In the trees across Eastern Africa you might see astonishing, symmetrical, straw nests embedded like Christmas ornaments in the branches. Meet the small wonders that do the building.
The White-browed sparrow weaver’s nest is a woven ball of grasses wedged into branches on the leeward side of a thorny tree. These little, 6.5 inch tall birds breed as early as August, depending on when the rainy season begins. Sparrow weavers live in flocks year-round and build several nests in one tree. Although each pair in a group builds a nest, only one pair in that group breeds. The dominant female lays one to three eggs that only she incubates.

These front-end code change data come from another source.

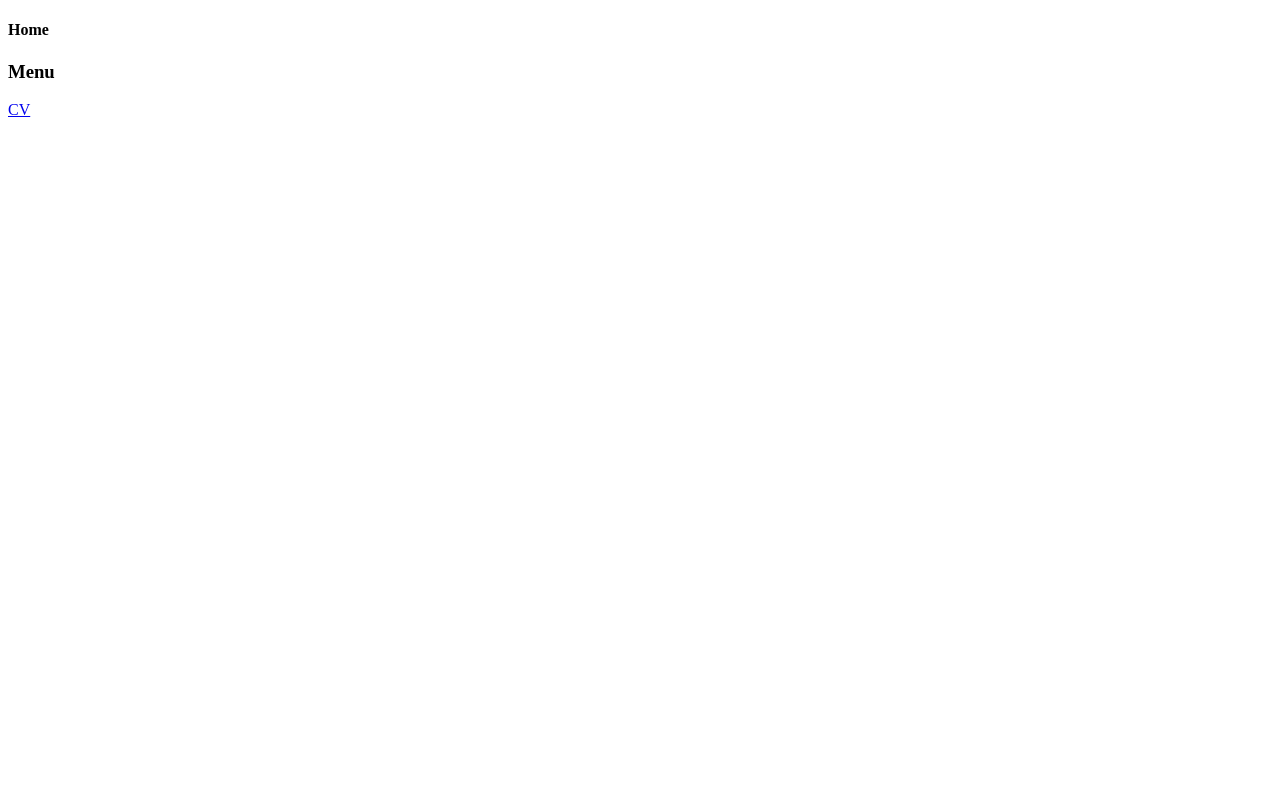
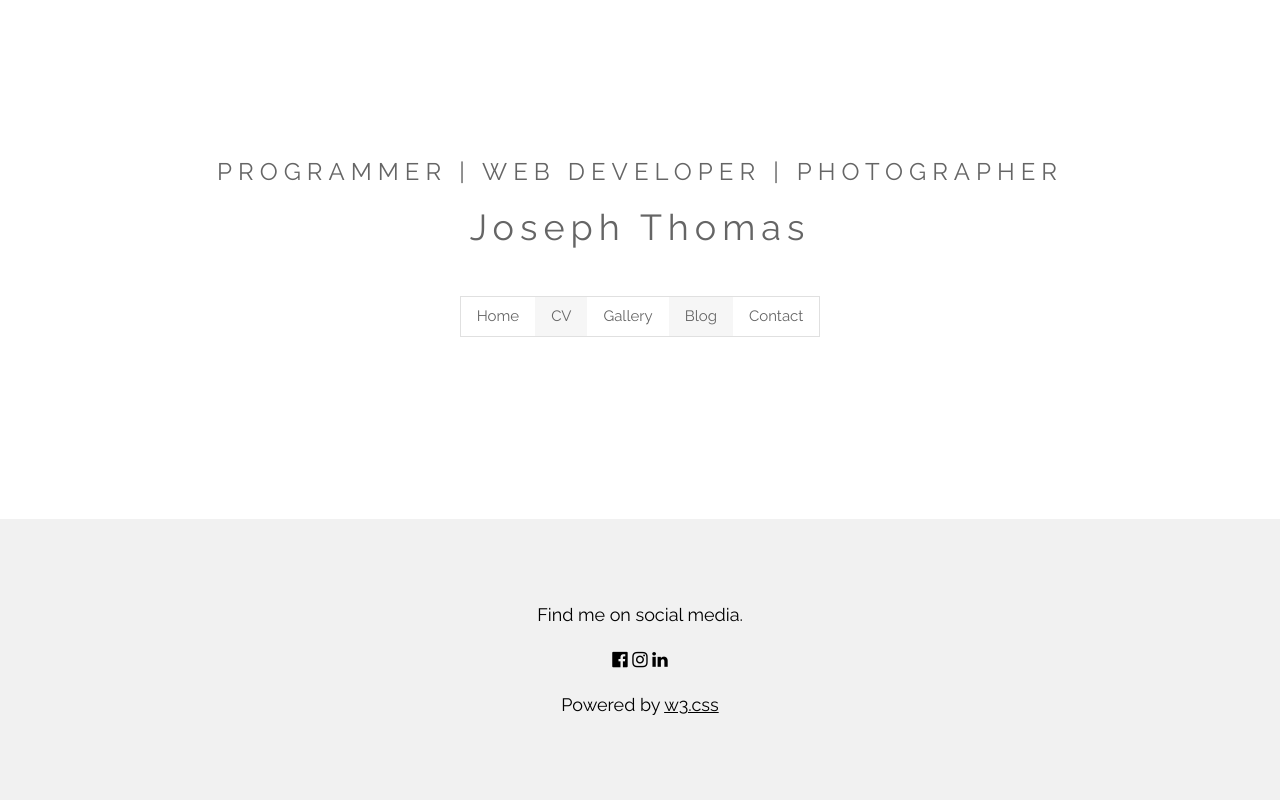
Before and after one commit to joppan/joppan.github.io, a plain HTML site: page index.html in a window 1280 px wide. Drawn offline with nearby package versions, Linux system fonts and the light colour scheme.

Commit message:
Update index.html

```diff
--- a/index.html
+++ b/index.html
@@ -2,9 +2,47 @@
 <html>
 <title>Joseph Thomas</title>
 <meta charset="UTF-8">
-<body class="w3-light-grey">
-  <h4>Home</h4>
-  <h3>Menu</h3>
-  <a href="cv.html">CV</a>
+<meta name="viewport" content="width=device-width, initial-scale=1">
+<link rel="stylesheet" href="https://www.w3schools.com/w3css/4/w3.css">
+<link rel="stylesheet" href="https://fonts.googleapis.com/css?family=Raleway">
+<link rel="stylesheet" href="https://cdnjs.cloudflare.com/ajax/libs/font-awesome/4.7.0/css/font-awesome.min.css">
+<style>
+body,h1 {font-family: "Raleway", Arial, sans-serif}
+h1 {letter-spacing: 6px}
+.w3-row-padding img {margin-bottom: 12px}
+</style>
+<body>
+
+<!-- !PAGE CONTENT! -->
+<div class="w3-content" style="max-width:1500px">
+
+<!-- Header -->
+<header class="w3-panel w3-center w3-opacity" style="padding:128px 16px">
+  <h1 class="w3-xlarge">PROGRAMMER | WEB DEVELOPER | PHOTOGRAPHER</h1>
+  <h1>Joseph Thomas</h1>
+
+  <div class="w3-padding-32">
+    <div class="w3-bar w3-border">
+      <a href="#" class="w3-bar-item w3-button">Home</a>
+      <a href="cv.html" class="w3-bar-item w3-button w3-light-grey">CV</a>
+      <a href="#" class="w3-bar-item w3-button">Gallery</a>
+      <a href="#" class="w3-bar-item w3-button w3-light-grey">Blog</a>
+      <a href="#" class="w3-bar-item w3-button">Contact</a>
+    </div>
+  </div>
+</header>
+
+<!-- End Page Content -->
+</div>
+
+<!-- Footer -->
+<footer class="w3-container w3-padding-64 w3-light-grey w3-center w3-large">
+  <p>Find me on social media.</p>
+  <a href="https://www.facebook.com/jozefvlkt"><i class="fa fa-facebook-official w3-hover-opacity"></i></a>
+  <a href="https://www.instagram.com/josephthomas.in/"><i class="fa fa-instagram w3-hover-opacity"></i></a>
+  <a href="https://in.linkedin.com/in/josephvalarkot"><i class="fa fa-linkedin w3-hover-opacity"></i></a>
+<p>Powered by <a href="https://www.w3schools.com/w3css/default.asp" target="_blank">w3.css</a></p>
+</footer>
+
 </body>
 </html>
```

When a predator nears the territory of white-browed sparrow weavers, all the birds chirp in chorus in an audible example of their cooperative habits. They also have a home security system built into the nests. The roosting nests of white-browed sparrow weavers have two openings. One serves as an emergency exit if a predator threatens; the other leads to a breeding chamber where eggs are incubated and chicks are fed.